The green bandwagon is fast becoming a juggernaut, but it is clear that whatever your marketing activity, you must consider your motivations and actions carefully.
A word of warning: Green may be the new black, but consumers will not be drawn to a brand that simply appears to be conforming to fashion. In areas that concern ethics, consumers want sincerity.
Case study: Honda
Its mission: To be a company that people want to exist
Honda has led the drive for a sustainable automotive future. It’s recognised the role of its staff in understanding what Honda stands for and how living the brand is fundamental to sales.
One of the challenges for Honda has been how to help dealers inspire customers and join their commitment to a “greener driving” lifestyle. To prove “The Power of Green”, Intelligent Marketing developed an integrated campaign to help Honda dealers “Thank” their new customers for buying a more sustainable form of motoring. Dealers usually give customers champagne or flowers when handing over a new car. Any alternative would have to be packaged as a celebratory gift in order to get dealer acceptance and achieve customer satisfaction. Nor could it cost dealers more than their traditional gift.

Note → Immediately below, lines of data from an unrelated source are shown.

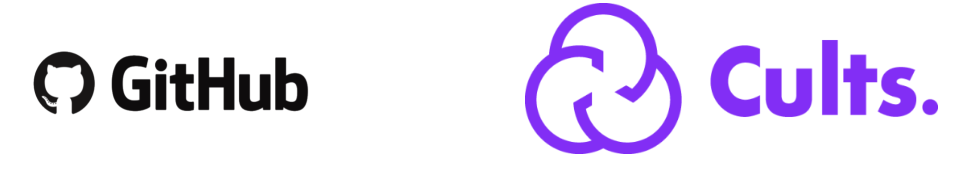
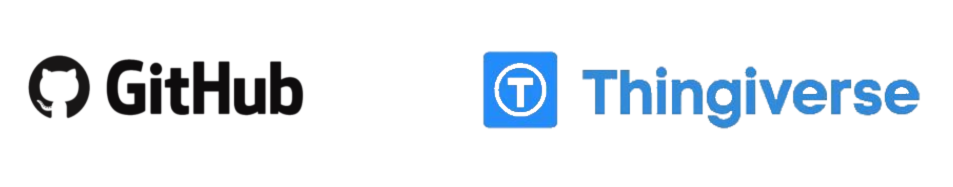
update

Changed region(s): [[0.4869, 0.0, 1.0, 0.8289], [0.0304, 0.2674, 0.3347, 0.6417]]

diff --git a/index.html b/index.html
@@ -97,7 +97,7 @@
                 <a class="github-button" href="https://github.com/integrated-circuit/AIpy/issues" data-icon="octicon-issue-opened" data-size="large" aria-label="Issue integrated-circuit/AIpy on GitHub">Issue</a>    
             </div>
             <div class="Cults" align=center style="display: inline-block">
-                <i class="fas fa-cubes fa-2x"></i><h4>Cults</h4>
+                <i class="fas fa-cubes fa-2x"></i><h4>Thingiverse</h4>
                 <h4>
                     Download the 3D models required</br>
                     for the assembly.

Honda’s “greener driving gift” was one month’s CarbonNeutral driving, meaning that harmful carbon dioxide emissions would be offset by supporting forestry and international community projects. The offer was presented to customers in a gift box including a certificate, car sticker and booklet with energy-saving tips and highlighting the importance of being environmentally aware. Inside was also a box of organic, fair-trade Green & Black’s chocolates and all materials were as sustainable as possible. Critical to success was providing online and offline campaigns to communicate the initiative to staff and prospective customers.
Dealers bought 3,000 gifts to give to new customers within the first month of launch and 10,000 were finally distributed within nine months. More than 35,000 customers had the opportunity to experience this gift. Honda knows you can’t buy loyalty with a “freebie” – to gain loyalty from your customers you have to demonstrate it to them.